So, should you worry about getting a phone virus? Nope, because they technically don’t exist. (If they ever do crop up, Lookout will weed them out.) And should you worry about the more accurately termed malware? Well, with a little bit of awareness and Lookout on your phone and by your side, you can keep malware and other mobile threats at bay.
Does My Android Phone Have a Virus?
Many times, when people think they have an Android virus, it’s actually something more docile.
Suppose your Android phone crashes every time it starts up. Or maybe you can’t download apps from the Play Store. These are not necessarily caused by a virus. So don’t panic! Check our list of common Android problems and how to fix them. If none of those tips fix your issue, ask yourself a few questions:
- Did the problem start happening after you downloaded some app or file?
- Have you recently sideloaded an app from a third-party source (outside the Play Store)?
- Did you tap on an ad that downloaded a file or app you didn’t want?
- Does the problem occur only when you run a particular app?
If the answer to any of the above is yes, there’s a chance you have malware on your system.

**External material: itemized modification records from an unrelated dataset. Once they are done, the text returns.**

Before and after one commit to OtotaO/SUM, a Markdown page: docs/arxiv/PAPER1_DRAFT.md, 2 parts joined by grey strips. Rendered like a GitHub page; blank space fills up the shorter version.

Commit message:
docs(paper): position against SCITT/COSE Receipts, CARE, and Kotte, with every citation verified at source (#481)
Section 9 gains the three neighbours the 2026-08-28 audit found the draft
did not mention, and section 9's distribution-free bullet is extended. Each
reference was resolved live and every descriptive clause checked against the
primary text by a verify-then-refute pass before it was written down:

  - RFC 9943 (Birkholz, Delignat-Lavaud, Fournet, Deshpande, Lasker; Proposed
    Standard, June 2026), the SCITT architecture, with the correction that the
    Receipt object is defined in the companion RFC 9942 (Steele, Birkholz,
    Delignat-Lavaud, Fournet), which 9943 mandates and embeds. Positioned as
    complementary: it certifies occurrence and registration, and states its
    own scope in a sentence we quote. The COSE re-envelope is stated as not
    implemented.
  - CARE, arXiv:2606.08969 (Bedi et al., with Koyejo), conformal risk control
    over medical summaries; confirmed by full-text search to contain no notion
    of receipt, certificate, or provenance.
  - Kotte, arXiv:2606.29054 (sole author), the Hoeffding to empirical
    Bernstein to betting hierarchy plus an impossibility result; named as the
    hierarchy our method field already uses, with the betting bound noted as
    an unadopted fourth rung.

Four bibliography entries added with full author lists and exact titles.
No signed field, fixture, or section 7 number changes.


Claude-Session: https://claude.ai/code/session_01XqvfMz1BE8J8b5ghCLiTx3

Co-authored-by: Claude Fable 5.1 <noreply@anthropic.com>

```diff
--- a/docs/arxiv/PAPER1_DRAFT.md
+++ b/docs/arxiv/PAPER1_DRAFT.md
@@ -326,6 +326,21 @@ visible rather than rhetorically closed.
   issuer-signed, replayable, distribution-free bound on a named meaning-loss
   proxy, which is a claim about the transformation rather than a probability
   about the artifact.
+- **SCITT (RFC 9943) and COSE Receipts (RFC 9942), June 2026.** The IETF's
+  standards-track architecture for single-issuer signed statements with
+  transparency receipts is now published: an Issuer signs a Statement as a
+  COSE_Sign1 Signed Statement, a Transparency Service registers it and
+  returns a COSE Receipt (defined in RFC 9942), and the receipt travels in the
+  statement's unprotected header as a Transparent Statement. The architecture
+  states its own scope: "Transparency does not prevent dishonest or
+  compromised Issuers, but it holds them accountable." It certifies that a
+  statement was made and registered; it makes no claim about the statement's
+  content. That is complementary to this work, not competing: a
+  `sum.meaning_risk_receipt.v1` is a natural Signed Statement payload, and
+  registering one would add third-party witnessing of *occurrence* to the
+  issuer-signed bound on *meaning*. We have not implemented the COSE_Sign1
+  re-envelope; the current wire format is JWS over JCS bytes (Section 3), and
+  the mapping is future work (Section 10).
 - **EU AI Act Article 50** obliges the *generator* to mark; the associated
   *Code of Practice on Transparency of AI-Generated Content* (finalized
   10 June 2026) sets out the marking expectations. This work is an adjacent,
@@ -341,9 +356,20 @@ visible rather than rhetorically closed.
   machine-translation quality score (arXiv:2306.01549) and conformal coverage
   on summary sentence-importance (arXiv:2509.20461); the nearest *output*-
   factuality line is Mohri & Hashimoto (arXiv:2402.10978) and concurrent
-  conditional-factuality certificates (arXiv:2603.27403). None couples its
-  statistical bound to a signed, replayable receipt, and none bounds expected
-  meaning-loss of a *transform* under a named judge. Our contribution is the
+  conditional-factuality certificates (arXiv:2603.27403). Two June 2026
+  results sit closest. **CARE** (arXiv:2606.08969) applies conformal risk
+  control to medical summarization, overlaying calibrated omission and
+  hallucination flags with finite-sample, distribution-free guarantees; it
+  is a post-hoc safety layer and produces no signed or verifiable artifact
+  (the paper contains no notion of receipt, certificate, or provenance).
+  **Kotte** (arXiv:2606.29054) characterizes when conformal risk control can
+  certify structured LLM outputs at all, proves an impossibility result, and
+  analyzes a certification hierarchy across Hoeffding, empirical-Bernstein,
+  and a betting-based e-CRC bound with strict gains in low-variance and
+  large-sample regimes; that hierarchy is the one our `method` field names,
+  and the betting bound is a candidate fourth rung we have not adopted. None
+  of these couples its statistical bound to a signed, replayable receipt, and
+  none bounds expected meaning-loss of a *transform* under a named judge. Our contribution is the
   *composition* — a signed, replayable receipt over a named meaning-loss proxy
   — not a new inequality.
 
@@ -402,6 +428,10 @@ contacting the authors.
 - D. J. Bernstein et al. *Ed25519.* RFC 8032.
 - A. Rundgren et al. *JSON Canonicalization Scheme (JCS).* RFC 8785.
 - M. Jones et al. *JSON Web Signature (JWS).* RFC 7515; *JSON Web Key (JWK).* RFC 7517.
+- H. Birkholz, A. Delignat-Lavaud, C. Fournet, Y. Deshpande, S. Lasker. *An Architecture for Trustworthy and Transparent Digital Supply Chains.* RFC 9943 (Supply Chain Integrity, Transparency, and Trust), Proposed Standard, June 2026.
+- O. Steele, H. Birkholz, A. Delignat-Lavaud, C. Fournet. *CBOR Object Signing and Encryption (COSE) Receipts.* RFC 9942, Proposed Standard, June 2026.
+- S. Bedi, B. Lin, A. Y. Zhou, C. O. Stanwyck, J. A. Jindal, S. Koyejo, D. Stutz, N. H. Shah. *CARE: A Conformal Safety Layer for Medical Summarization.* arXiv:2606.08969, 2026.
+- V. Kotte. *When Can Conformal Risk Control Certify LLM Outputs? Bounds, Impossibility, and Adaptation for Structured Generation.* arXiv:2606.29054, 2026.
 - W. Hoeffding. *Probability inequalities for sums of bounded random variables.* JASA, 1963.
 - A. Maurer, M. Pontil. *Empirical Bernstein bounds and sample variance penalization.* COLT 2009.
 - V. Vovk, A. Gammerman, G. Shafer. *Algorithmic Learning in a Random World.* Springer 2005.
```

Thankfully, you might be able to fix it without a factory reset.
How to Stay Safe From Android Viruses
Google Play Protect is now part of all Android devices. It’s a built-in Android security measure that scans the apps on your device and checks for harmful ones. No matter where you install apps from, Play Protect looks through them. This means you essentially already have an antivirus built into your phone.
If you only install apps from Google Play, the chances of you picking up a phone virus are slim to none. Google scans all apps added to Google Play for malicious behavior and removes offenders. While some slip through the cracks, you’re very unlikely to install a virus app from the Play Store.
Installing from other sources is entirely different. Recently, apps downloaded from the third-party app store 9Apps proved to be the source of the Agent Smith malware. Downloading apps from random websites, especially “cracked” apps (paid offerings illegally provided for free), is a great way to pick up malware. If you chose to sideload apps, make certain that you trust the location you download them from.
However, this doesn’t mean every app on Google Play is beneficial. Scam apps might take your money for nothing, and many free apps abuse phone permissions to steal your data. But those are separate concerns from Android viruses.
Like on other platforms, common sense will help you avoid a virus. Don’t download from shady websites, try to avoid tapping on ads, and keep an eye on app permissions.